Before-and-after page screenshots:
---------------

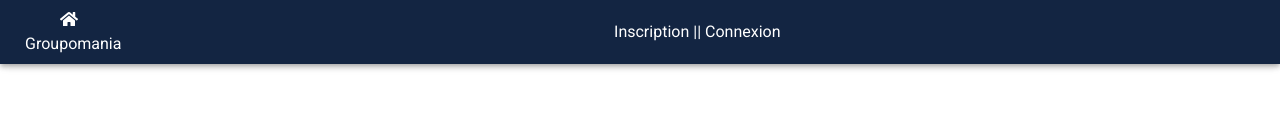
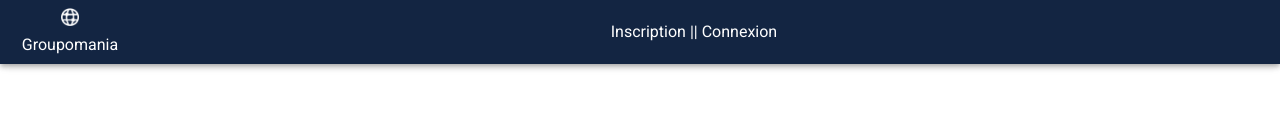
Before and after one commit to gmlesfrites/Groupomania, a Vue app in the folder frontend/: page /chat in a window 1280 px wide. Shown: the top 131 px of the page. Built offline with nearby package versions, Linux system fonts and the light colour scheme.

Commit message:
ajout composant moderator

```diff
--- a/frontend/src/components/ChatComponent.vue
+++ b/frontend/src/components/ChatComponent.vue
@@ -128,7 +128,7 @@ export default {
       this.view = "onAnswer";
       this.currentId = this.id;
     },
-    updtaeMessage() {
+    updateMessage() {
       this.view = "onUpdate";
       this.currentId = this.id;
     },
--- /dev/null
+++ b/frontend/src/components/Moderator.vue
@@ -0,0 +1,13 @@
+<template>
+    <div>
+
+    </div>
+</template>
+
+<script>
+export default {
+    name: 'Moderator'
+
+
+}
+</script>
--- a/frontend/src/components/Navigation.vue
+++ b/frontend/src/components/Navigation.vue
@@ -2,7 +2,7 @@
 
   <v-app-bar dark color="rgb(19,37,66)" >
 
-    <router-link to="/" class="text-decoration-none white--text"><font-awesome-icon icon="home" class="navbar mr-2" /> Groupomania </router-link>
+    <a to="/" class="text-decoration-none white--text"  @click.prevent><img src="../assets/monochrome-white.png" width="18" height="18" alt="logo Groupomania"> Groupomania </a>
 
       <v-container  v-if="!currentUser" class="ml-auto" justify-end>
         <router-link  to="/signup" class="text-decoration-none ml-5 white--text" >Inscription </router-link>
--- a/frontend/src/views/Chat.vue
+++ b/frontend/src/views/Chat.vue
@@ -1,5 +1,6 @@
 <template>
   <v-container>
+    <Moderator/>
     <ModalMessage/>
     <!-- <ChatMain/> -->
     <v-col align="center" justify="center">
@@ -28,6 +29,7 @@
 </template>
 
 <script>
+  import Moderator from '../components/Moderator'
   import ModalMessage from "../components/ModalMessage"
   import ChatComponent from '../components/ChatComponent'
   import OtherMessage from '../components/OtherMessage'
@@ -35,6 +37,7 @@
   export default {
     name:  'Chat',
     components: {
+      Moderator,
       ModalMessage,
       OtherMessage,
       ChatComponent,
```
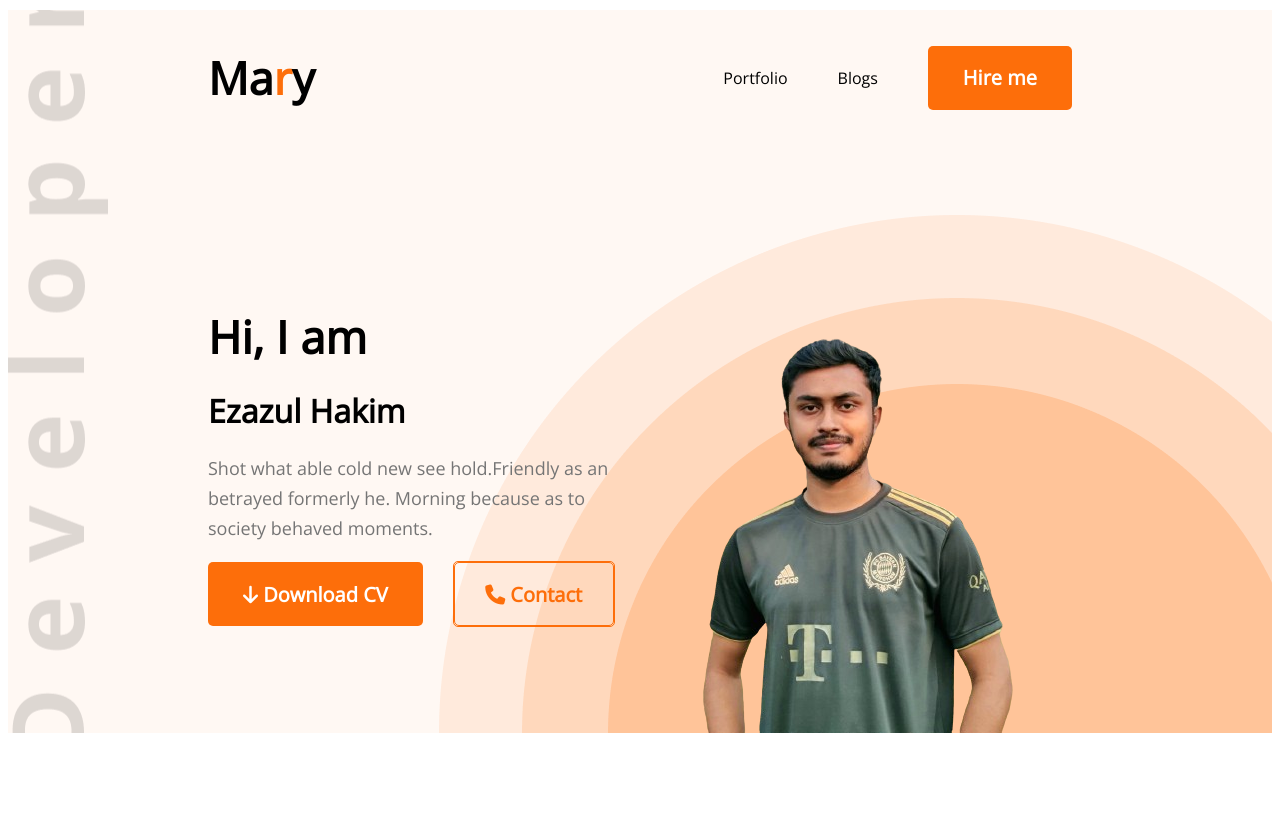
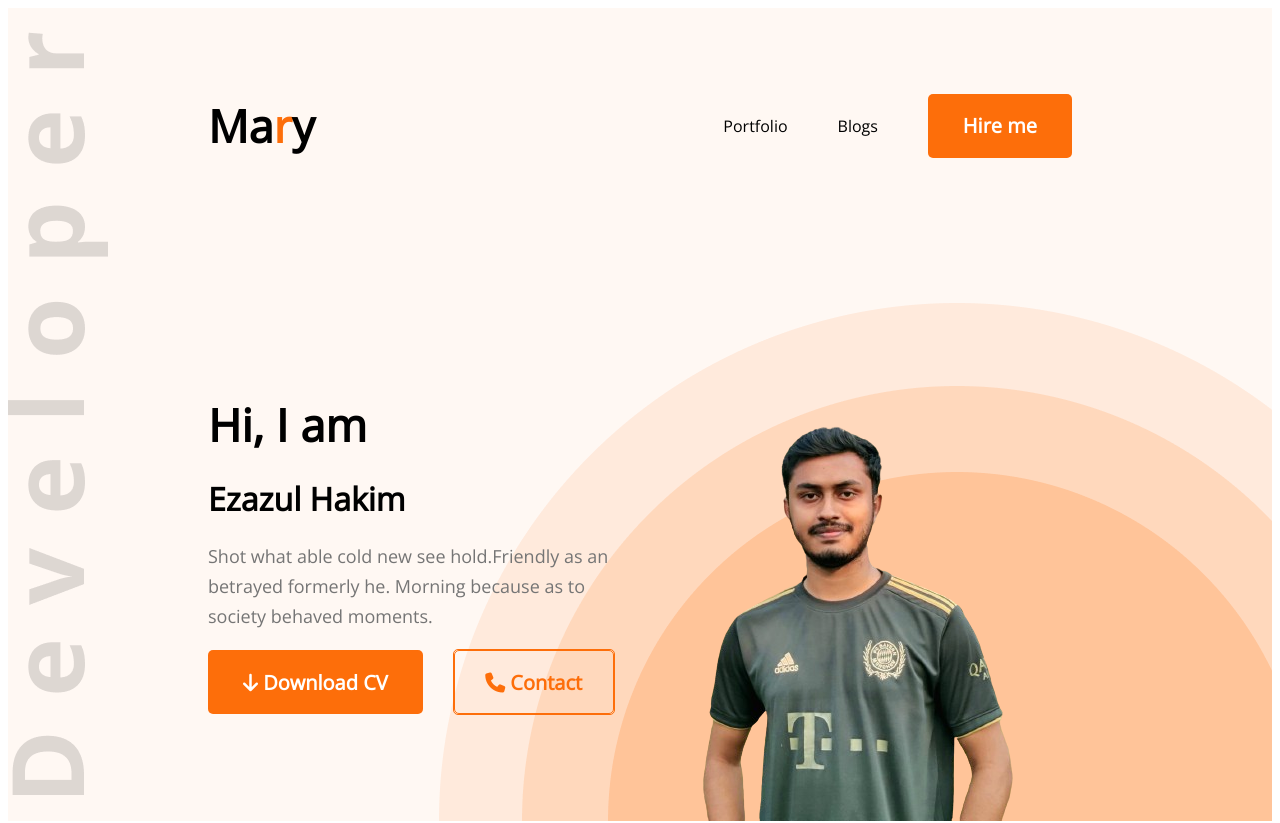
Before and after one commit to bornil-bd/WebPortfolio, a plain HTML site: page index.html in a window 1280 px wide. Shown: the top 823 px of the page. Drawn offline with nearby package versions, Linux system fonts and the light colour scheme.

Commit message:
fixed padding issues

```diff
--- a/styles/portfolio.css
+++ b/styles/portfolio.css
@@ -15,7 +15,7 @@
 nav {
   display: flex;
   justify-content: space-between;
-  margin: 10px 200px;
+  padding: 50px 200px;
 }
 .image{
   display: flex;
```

---------------

* TO DO:
Among the lines of the data, which ones contain the word "text"? Show them.

* PROBLEM SOLUTION:
-    <router-link to="/" class="text-decoration-none white--text"><font-awesome-icon icon="home" class="navbar mr-2" /> Groupomania </router-link>
+    <a to="/" class="text-decoration-none white--text"  @click.prevent><img src="../assets/monochrome-white.png" width="18" height="18" alt="logo Groupomania"> Groupomania </a>
         <router-link  to="/signup" class="text-decoration-none ml-5 white--text" >Inscription </router-link>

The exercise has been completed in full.